Requirement:
Since only the text is wanted, print every entry below exactly and omit the images.

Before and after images

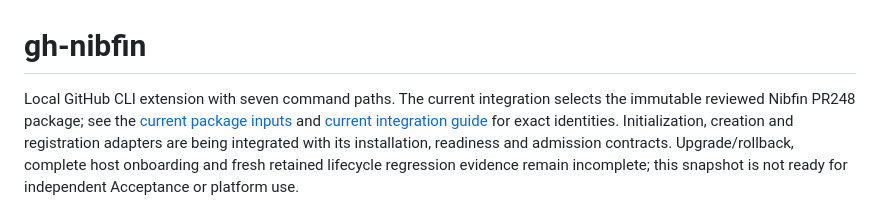
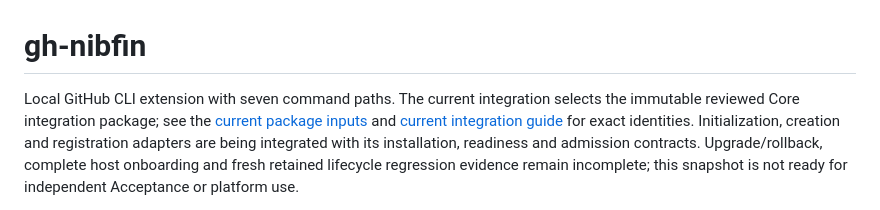
Before and after one commit to taco3064/gh-nibfin, a Markdown page: README.md, the part around the change. Drawn GitHub-style.

Commit message:
Align onboarding documentation with the selected native Core input

```diff
--- a/README.md
+++ b/README.md
@@ -1,7 +1,7 @@
 # gh-nibfin
 
 Local GitHub CLI extension with seven command paths. The current integration
-selects the immutable reviewed Nibfin PR248 package; see the
+selects the immutable reviewed Core integration package; see the
 [current package inputs](docs/handoffs/current/README.md) and
 [current integration guide](docs/onboarding-integration.md) for exact identities.
 Initialization, creation and registration adapters are being integrated with its
```
Also changed, not shown: docs/onboarding-integration.md (+2 -2 lines).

Response:
Before and after one commit to taco3064/gh-nibfin, a Markdown page: README.md, the part around the change. Drawn GitHub-style.

Commit message:
Align onboarding documentation with the selected native Core input

```diff
--- a/README.md
+++ b/README.md
@@ -1,7 +1,7 @@
 # gh-nibfin
 
 Local GitHub CLI extension with seven command paths. The current integration
-selects the immutable reviewed Nibfin PR248 package; see the
+selects the immutable reviewed Core integration package; see the
 [current package inputs](docs/handoffs/current/README.md) and
 [current integration guide](docs/onboarding-integration.md) for exact identities.
 Initialization, creation and registration adapters are being integrated with its
```
Also changed, not shown: docs/onboarding-integration.md (+2 -2 lines).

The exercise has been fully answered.